In particular, workers with lower incomes (64%), those who have not calculated how much they will need to save for retirement (65%), and those in fair or poor health (75%) said that they strongly or somewhat agreed that preparing for retirement makes them feel stressed in the 2018 survey.
Thirty percent of workers overall reported worrying about finances at work. Debt was correlated with worrying; nearly three-quarters (71%) of those who said debt was a major problem worried about finances at work, compared with just 9% of those who said debt was not a problem. In addition, more than half (55%) of those who were not confident about living comfortably in retirement were worried about finances at work versus just 7% of those who were very confident, EBRI found.

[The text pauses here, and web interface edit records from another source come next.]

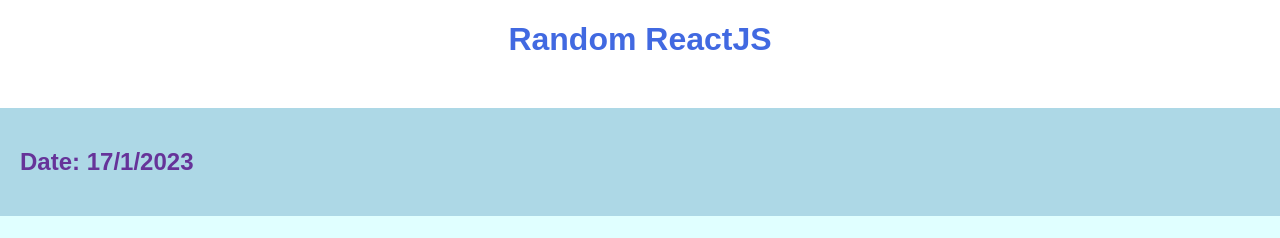
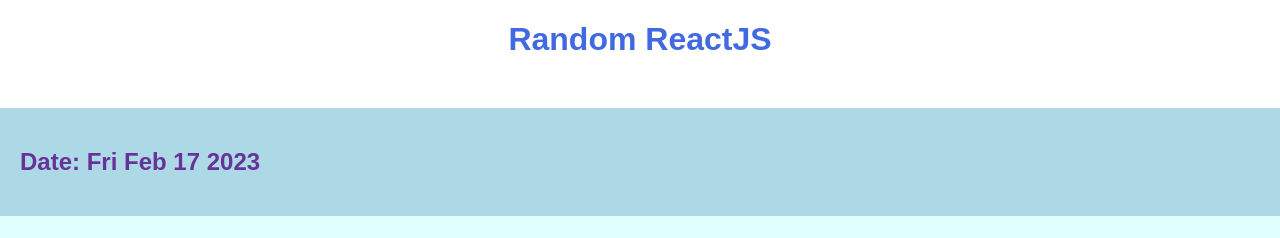
Before and after one commit to parveen232/random-reactjs, a React (Vite) app: page / in a window 1280 px wide. Shown: the top 238 px of the page. Built offline with nearby package versions, Linux system fonts and the light colour scheme.

Commit message:
toDateString()

```diff
--- a/src/Components/CurrentDate.jsx
+++ b/src/Components/CurrentDate.jsx
@@ -1,17 +1,9 @@
-const now = new Date();
-
-function formatDate() {
-  return (
-    <>
-      {now.getDate()}/{now.getMonth()}/{now.getFullYear()}
-    </>
-  );
-}
+const today = new Date();
 
 export default function CurrentDate() {
   return (
     <div className="date-container">
-      <h2>Date: {formatDate()}</h2>
+      <h2>Date: {today.toDateString()}</h2>
     </div>
   )
 }
```
Also changed, not shown: package.json (+5 -7 lines), 1 other file (tests, documents, lock files or other folders).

Despite the correlation between debt and worrying about finances, although a majority of workers thought workplace financial well-being programs would be either very or somewhat helpful in better preparing or saving for retirement, fewer than half of workers thought debt counseling or budgeting help would be helpful, and fewer than four in ten (39%) workers thought student loan debt assistance programs would be helpful in preparing for retirement. However, younger workers were much more likely to perceive these programs as being helpful than older workers, EBRI notes.

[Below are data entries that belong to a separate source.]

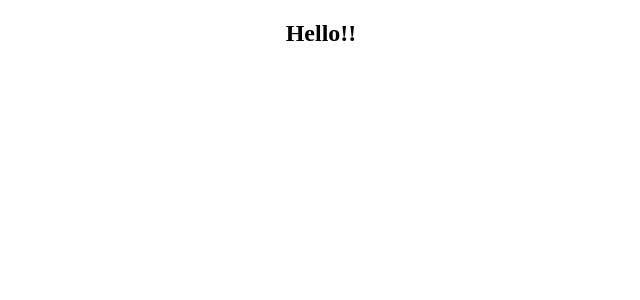
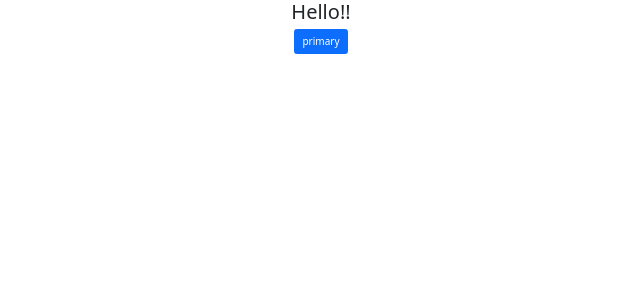
Before and after one commit to manishkr11/mern-repo, a React (Create React App) app in the folder client/: page / in a window 1280 px wide. Shown: the top 300 px of the page, without its empty margins (319-959 px from the left). Built offline with nearby package versions, Linux system fonts and the light colour scheme.

Commit message:
fixed css import

```diff
--- a/client/package.json
+++ b/client/package.json
@@ -6,9 +6,12 @@
     "@testing-library/jest-dom": "^5.11.4",
     "@testing-library/react": "^11.1.0",
     "@testing-library/user-event": "^12.1.10",
+    "bootstrap": "^5.0.1",
     "react": "^17.0.2",
+    "react-bootstrap": "^1.6.1",
     "react-dom": "^17.0.2",
     "react-scripts": "4.0.3",
+    "reactstrap": "^8.9.0",
     "web-vitals": "^1.0.1"
   },
   "scripts": {
--- a/client/public/index.html
+++ b/client/public/index.html
@@ -10,6 +10,8 @@
       content="Web site created using create-react-app"
     />
     <link rel="apple-touch-icon" href="%PUBLIC_URL%/logo192.png" />
+    <link href="//netdna.bootstrapcdn.com/bootstrap/3.0.3/css/bootstrap.min.css"
+      rel="stylesheet">
     <!--
       manifest.json provides metadata used when your web app is installed on a
       user's mobile device or desktop. See https://developers.google.com/web/fundamentals/web-app-manifest/
--- a/client/src/App.js
+++ b/client/src/App.js
@@ -1,9 +1,11 @@
 import './App.css';
+import { Button } from 'reactstrap';
 
 function App() {
   return (
     <div className="App">
       <h2>Hello!!</h2>
+      <Button color="primary">primary</Button>{' '}
     </div>
   );
 }
--- a/client/src/index.js
+++ b/client/src/index.js
@@ -2,6 +2,8 @@ import React from 'react';
 import ReactDOM from 'react-dom';
 import App from './App';
 import reportWebVitals from './reportWebVitals';
+import 'bootstrap/dist/css/bootstrap.min.css';
+
 
 ReactDOM.render(
   <React.StrictMode>
```
Also changed, not shown: 1 other file (tests, documents, lock files or other folders).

Similarly, the majority of workers thought retirement planning and financial planning programs would increase their productivity at work, yet debt counseling (29%) was thought to be the least likely to be helpful for productivity.
Help calculating how much to save for a secure retirement (75% in the 2018 survey), help calculating how much to anticipate spending each month in retirement (72%), planning for health care expenses in retirement (72%), and help with comprehensive financial planning (68%) were all considered useful in financial well-being programs. And, other programs that had higher likelihoods for increased workplace productivity include financial planning (48%) and health care planning (47%) programs.
EBRI again points out that younger (ages 25 to 34) workers were more likely to think that debt counseling, expense management, prioritizing savings, and budgeting programs were helpful than older (ages 55 or older) workers.The full EBRI Issue Brief is at https://www.ebri.org/pdf/EBRI_IB_457_RCSFW.20Aug18.pdf.